“While Throckmorton is not a nationally recognized Confederate icon, and his statue at MPAC is not necessarily highlighted as a confederate monument, his history is complicated and certainly is very conflicted,” Mark Doty, assistant director of planning, told the council, “and there are components of that history that support the institution of slavery.”
Doty said city staff weren’t looking to receive a recommendation from council on this statue alone, rather, they’re looking to put processes in place that guide the city on how to deal with such matters.
Other cities and counties in North Texas have removed Civil War iconography such as Dallas, Fort Worth and Denton County.

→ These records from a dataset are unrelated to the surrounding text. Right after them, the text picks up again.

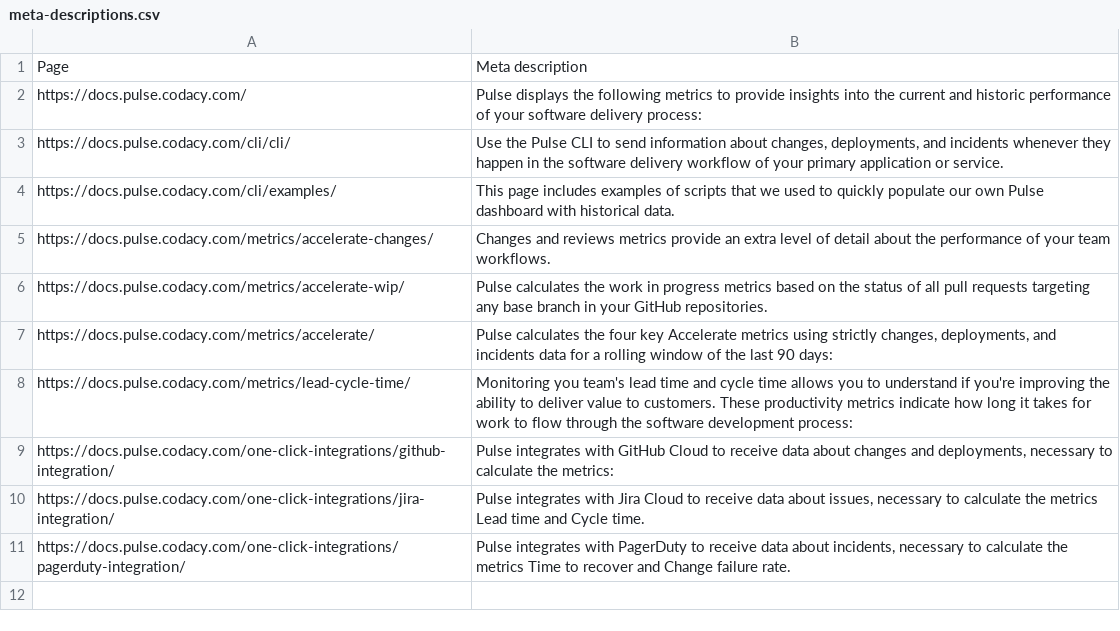
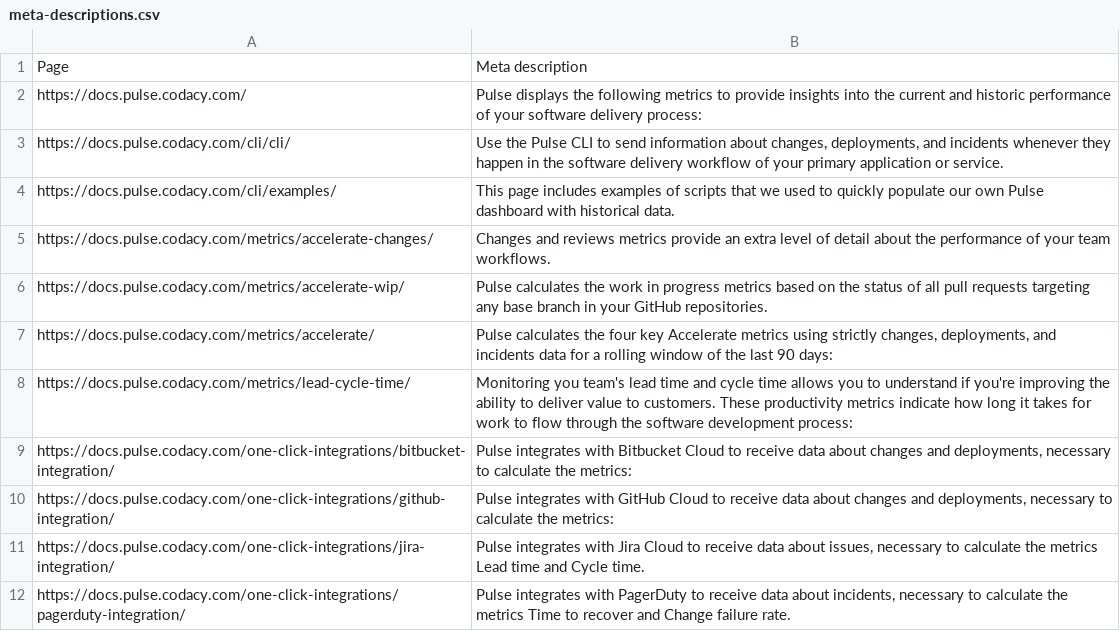
Before and after one commit to codacy/pulse-user-docs, a CSV file: meta-descriptions.csv, drawn as a sheet; the diff names each change by its address in the sheet, - before the commit and + after, or states it on an @@ line.

```diff
--- a/meta-descriptions.csv
+++ b/meta-descriptions.csv
+row 9: https://docs.pulse.codacy.com/one-click-integrations/bitbucket-integration/ | Pulse integrates with Bitbucket Cloud to receive data about changes and deployments, necessary to calculate the metrics:
```
Also changed, not shown: 17 other files.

As part of its next steps, the city looks to create a cultural task force to review the Throckmorton statue as well as others around McKinney and bring recommendations to the council.
Assistant City Manager Kim Flom said Dallas formed a similar task force for a review process.
“This is one way to address sometimes the overlooked or ‘under-told’ areas or locations related to all of McKinney’s cultural heritage,” Doty said. “We think this could provide a good public process to have a very thoughtful conversation about the Throckmorton statue and other items that the city is not aware of.”
As part of Tuesday’s discussion, staff presented options for the Throckmorton statue that included: keep it in place and wait for task force review, remove and store it until task force review, or deal with it outside of task force purview.
The council will vote in its next meeting to form a diverse ad hoc committee, which could become a permanent cultural board, for which each council member will recommend three members.
The Throckmorton statue will stay in place for the time being, as permitting from the Texas Historical Commission can take anywhere from 30 to 60 days, Flom said, and the newly formed cultural committee will make a recommendation for its future on the square.